● Task item:
Which lines of the records contain the word "generation"? Show each of them.

[Records contained in a dataset]
= = = =

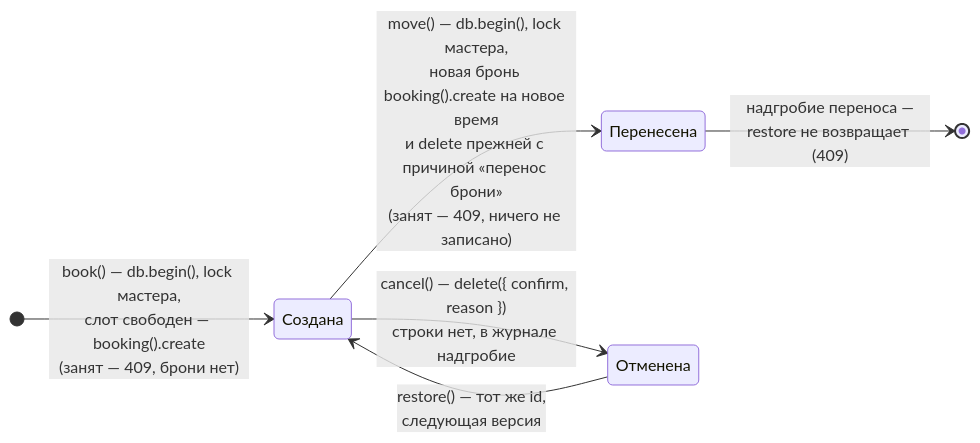
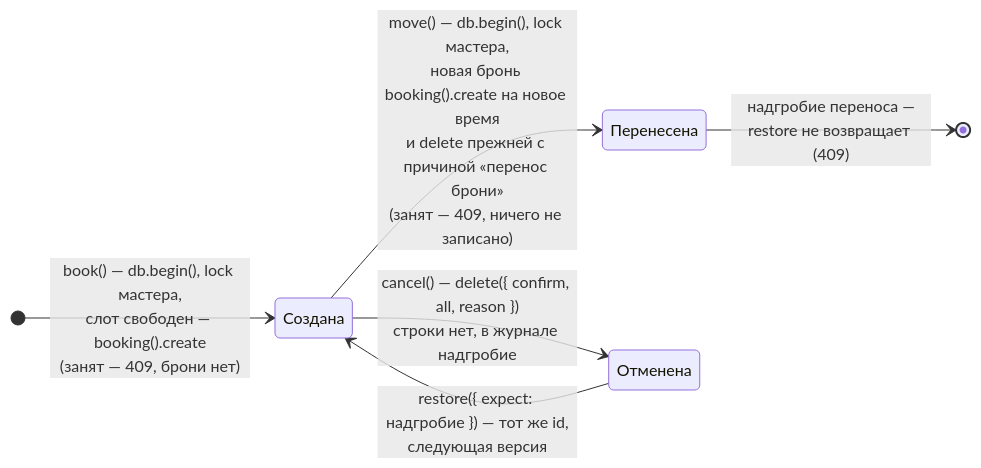
One commit to alepri51/letopis changed the third of 3 diagrams in guide/pages/services/salon.md. Above: the diagram before and after it, drawn with Mermaid. The commit also changed other lines of this file and 27 other files, not shown here.

````diff
--- a/guide/pages/services/salon.md
+++ b/guide/pages/services/salon.md
@@ -184,9 +184,9 @@
 ```mermaid
 stateDiagram-v2
   direction LR
   [*] --> Создана: book() — db.begin(), lock мастера,<br/>слот свободен — booking().create<br/>(занят — 409, брони нет)
   Создана --> Перенесена: move() — db.begin(), lock мастера,<br/>новая бронь booking().create на новое время<br/>и delete прежней с причиной «перенос брони»<br/>(занят — 409, ничего не записано)
-  Создана --> Отменена: cancel() — delete({ confirm, reason })<br/>строки нет, в журнале надгробие
-  Отменена --> Создана: restore() — тот же id,<br/>следующая версия
+  Создана --> Отменена: cancel() — delete({ confirm, all, reason })<br/>строки нет, в журнале надгробие
+  Отменена --> Создана: restore({ expect: надгробие }) — тот же id,<br/>следующая версия
   Перенесена --> [*]: надгробие переноса —<br/>restore не возвращает (409)
 ```
````
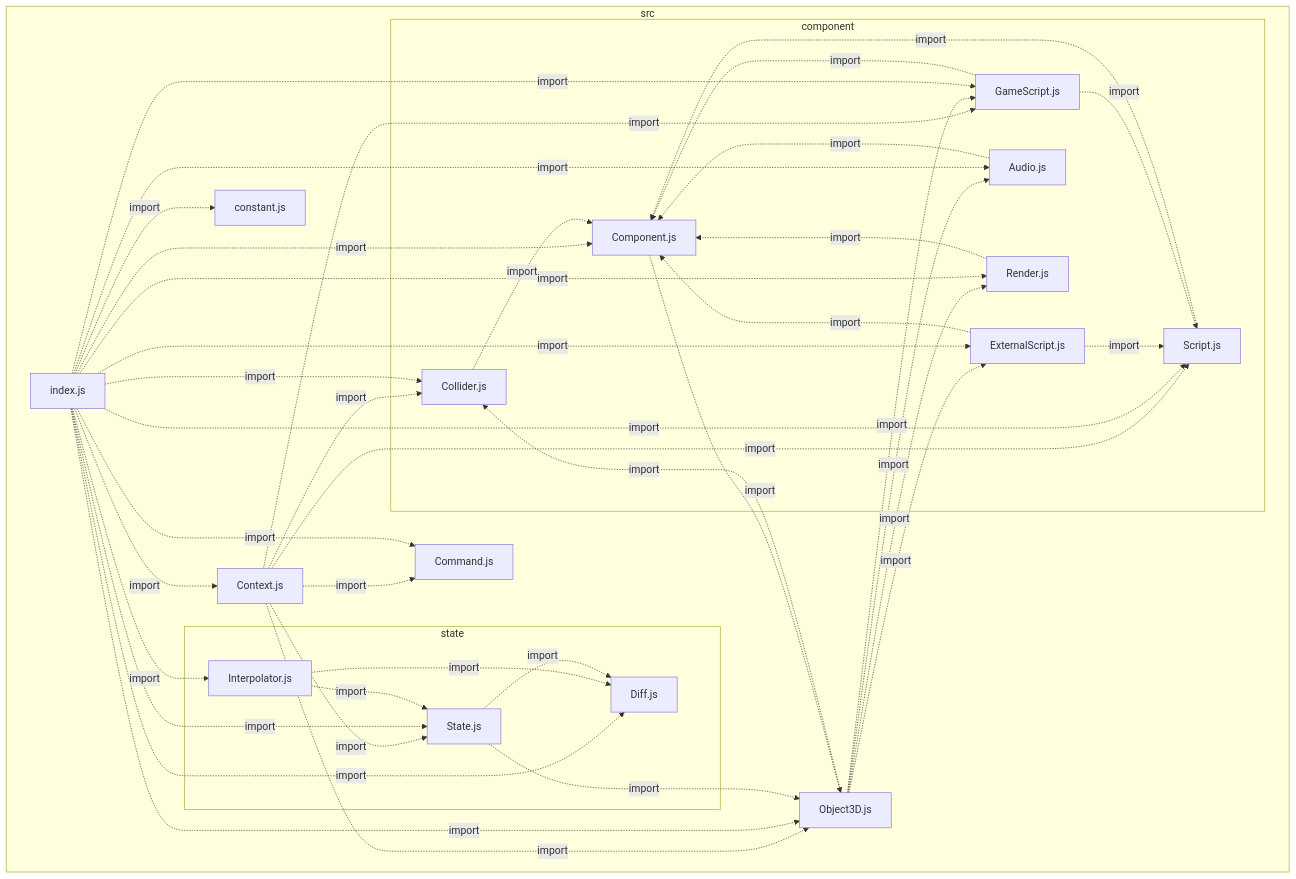
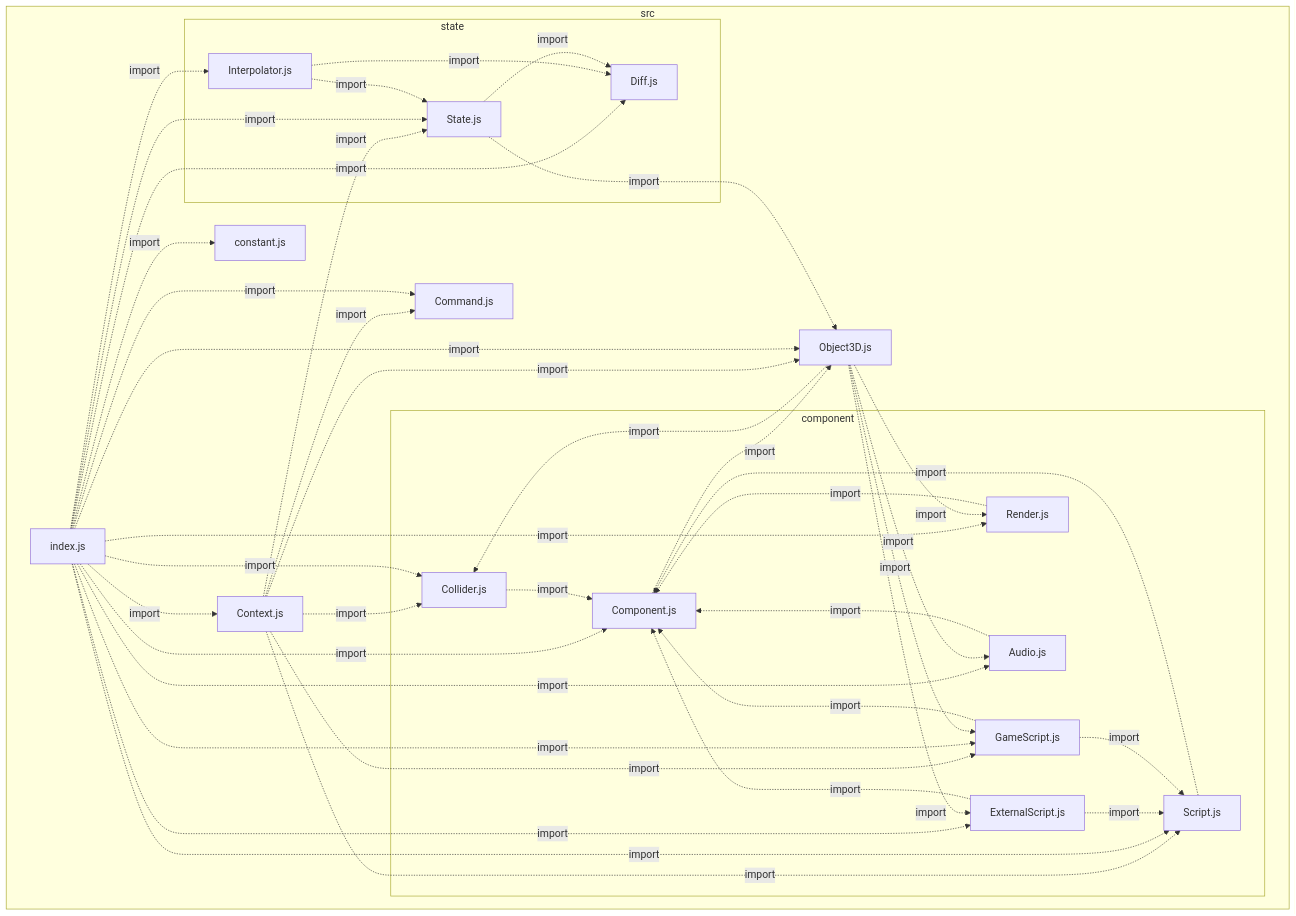
Before and after one commit to VCityTeam/UD-Viz: the diagram in packages/game_shared/architecture.md, drawn with Mermaid. The commit also changed other lines of this file and 43 other files, not shown here.

````diff
--- a/packages/game_shared/architecture.md
+++ b/packages/game_shared/architecture.md
@@ -1,62 +1,62 @@
 ```mermaid
 flowchart
  subgraph IDsrc["src"]
   IDsrcCommand2ejs["Command.js"]
+  IDsrcConstant2ejs["constant.js"]
   IDsrcContext2ejs["Context.js"]
+  IDsrcIndex2ejs["index.js"]
   IDsrcObject3D2ejs["Object3D.js"]
-  IDsrcConstant2ejs["constant.js"]
-  IDsrcIndex2ejs["index.js"]
   subgraph IDsrcComponent["component"]
    IDsrcComponentAudio2ejs["Audio.js"]
    IDsrcComponentCollider2ejs["Collider.js"]
    IDsrcComponentComponent2ejs["Component.js"]
    IDsrcComponentExternalScript2ejs["ExternalScript.js"]
    IDsrcComponentGameScript2ejs["GameScript.js"]
    IDsrcComponentRender2ejs["Render.js"]
    IDsrcComponentScript2ejs["Script.js"]
   end
   subgraph IDsrcState["state"]
    IDsrcStateDiff2ejs["Diff.js"]
    IDsrcStateInterpolator2ejs["Interpolator.js"]
    IDsrcStateState2ejs["State.js"]
   end
  end
 IDsrcContext2ejs-.->|import|IDsrcComponentCollider2ejs
 IDsrcContext2ejs-.->|import|IDsrcComponentScript2ejs
 IDsrcContext2ejs-.->|import|IDsrcComponentGameScript2ejs
 IDsrcContext2ejs-.->|import|IDsrcObject3D2ejs
 IDsrcContext2ejs-.->|import|IDsrcStateState2ejs
 IDsrcContext2ejs-.->|import|IDsrcCommand2ejs
-IDsrcObject3D2ejs-.->|import|IDsrcComponentExternalScript2ejs
-IDsrcObject3D2ejs-.->|import|IDsrcComponentGameScript2ejs
-IDsrcObject3D2ejs-.->|import|IDsrcComponentCollider2ejs
-IDsrcObject3D2ejs-.->|import|IDsrcComponentAudio2ejs
-IDsrcObject3D2ejs-.->|import|IDsrcComponentRender2ejs
 IDsrcIndex2ejs-.->|import|IDsrcConstant2ejs
 IDsrcIndex2ejs-.->|import|IDsrcCommand2ejs
 IDsrcIndex2ejs-.->|import|IDsrcContext2ejs
 IDsrcIndex2ejs-.->|import|IDsrcObject3D2ejs
 IDsrcIndex2ejs-.->|import|IDsrcStateInterpolator2ejs
 IDsrcIndex2ejs-.->|import|IDsrcStateState2ejs
 IDsrcIndex2ejs-.->|import|IDsrcStateDiff2ejs
 IDsrcIndex2ejs-.->|import|IDsrcComponentRender2ejs
 IDsrcIndex2ejs-.->|import|IDsrcComponentCollider2ejs
 IDsrcIndex2ejs-.->|import|IDsrcComponentAudio2ejs
 IDsrcIndex2ejs-.->|import|IDsrcComponentExternalScript2ejs
 IDsrcIndex2ejs-.->|import|IDsrcComponentGameScript2ejs
 IDsrcIndex2ejs-.->|import|IDsrcComponentScript2ejs
 IDsrcIndex2ejs-.->|import|IDsrcComponentComponent2ejs
+IDsrcObject3D2ejs-.->|import|IDsrcComponentExternalScript2ejs
+IDsrcObject3D2ejs-.->|import|IDsrcComponentGameScript2ejs
+IDsrcObject3D2ejs-.->|import|IDsrcComponentCollider2ejs
+IDsrcObject3D2ejs-.->|import|IDsrcComponentAudio2ejs
+IDsrcObject3D2ejs-.->|import|IDsrcComponentRender2ejs
 IDsrcComponentAudio2ejs-.->|import|IDsrcComponentComponent2ejs
 IDsrcComponentCollider2ejs-.->|import|IDsrcComponentComponent2ejs
 IDsrcComponentComponent2ejs-.->|import|IDsrcObject3D2ejs
 IDsrcComponentExternalScript2ejs-.->|import|IDsrcComponentComponent2ejs
 IDsrcComponentExternalScript2ejs-.->|import|IDsrcComponentScript2ejs
 IDsrcComponentGameScript2ejs-.->|import|IDsrcComponentComponent2ejs
 IDsrcComponentGameScript2ejs-.->|import|IDsrcComponentScript2ejs
 IDsrcComponentRender2ejs-.->|import|IDsrcComponentComponent2ejs
 IDsrcComponentScript2ejs-.->|import|IDsrcComponentComponent2ejs
 IDsrcStateInterpolator2ejs-.->|import|IDsrcStateState2ejs
 IDsrcStateInterpolator2ejs-.->|import|IDsrcStateDiff2ejs
 IDsrcStateState2ejs-.->|import|IDsrcStateDiff2ejs
 IDsrcStateState2ejs-.->|import|IDsrcObject3D2ejs
 ```
````
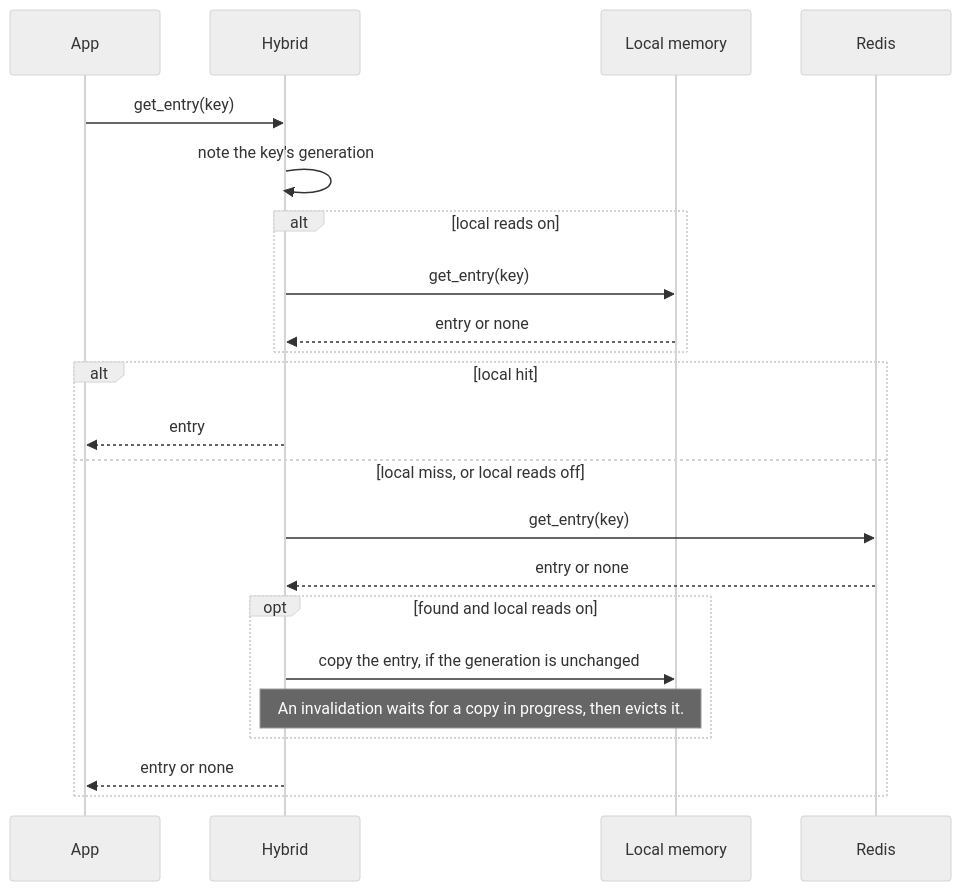
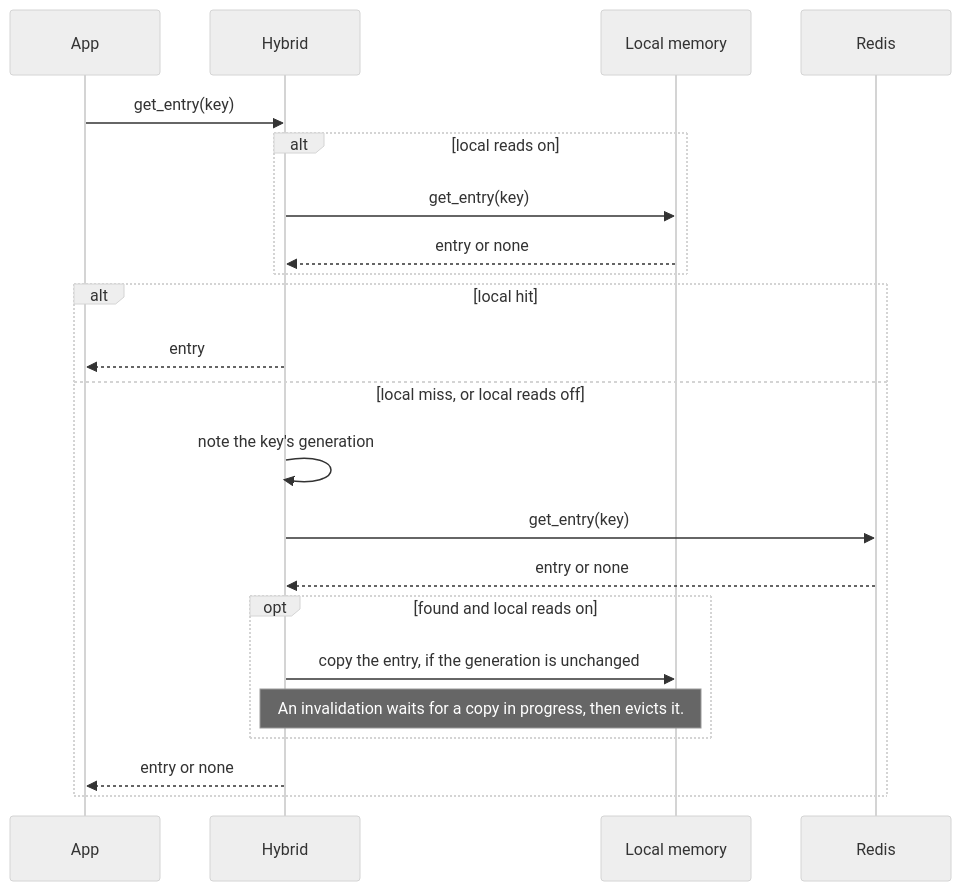
The fourth of 8 diagrams in docs/02-flows.md (sisaio/sisa-caching-rs), drawn with Mermaid (neutral theme) before and after one commit. The commit also changed 2 other files, not shown here.

Commit message:
docs(hybrid): fix the read flow and the crate's store list
The hybrid read flow noted the key's generation before every read,
but the store reads it only on a local miss, before it goes to Redis.
The crate docs offered a hybrid over "another distributed store",
which an application can't supply: `CacheStore` is sealed, so the
distributed store is the Redis store. The observability page's
warnings paragraph had an over-long line.

Closes #163

````diff
--- a/docs/02-flows.md
+++ b/docs/02-flows.md
@@ -129,25 +129,25 @@
 ```mermaid
 sequenceDiagram
     participant App
     participant Hybrid
     participant Local as Local memory
     participant Redis
 
     App->>Hybrid: get_entry(key)
-    Hybrid->>Hybrid: note the key's generation
     alt local reads on
         Hybrid->>Local: get_entry(key)
         Local-->>Hybrid: entry or none
     end
     alt local hit
         Hybrid-->>App: entry
     else local miss, or local reads off
+        Hybrid->>Hybrid: note the key's generation
         Hybrid->>Redis: get_entry(key)
         Redis-->>Hybrid: entry or none
         opt found and local reads on
             Hybrid->>Local: copy the entry, if the generation is unchanged
             Note over Hybrid,Local: An invalidation waits for a copy in progress, then evicts it.
         end
         Hybrid-->>App: entry or none
     end
 ```
````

= = = =

● Output below:
The hybrid read flow noted the key's generation before every read,
-    Hybrid->>Hybrid: note the key's generation
+        Hybrid->>Hybrid: note the key's generation
             Hybrid->>Local: copy the entry, if the generation is unchanged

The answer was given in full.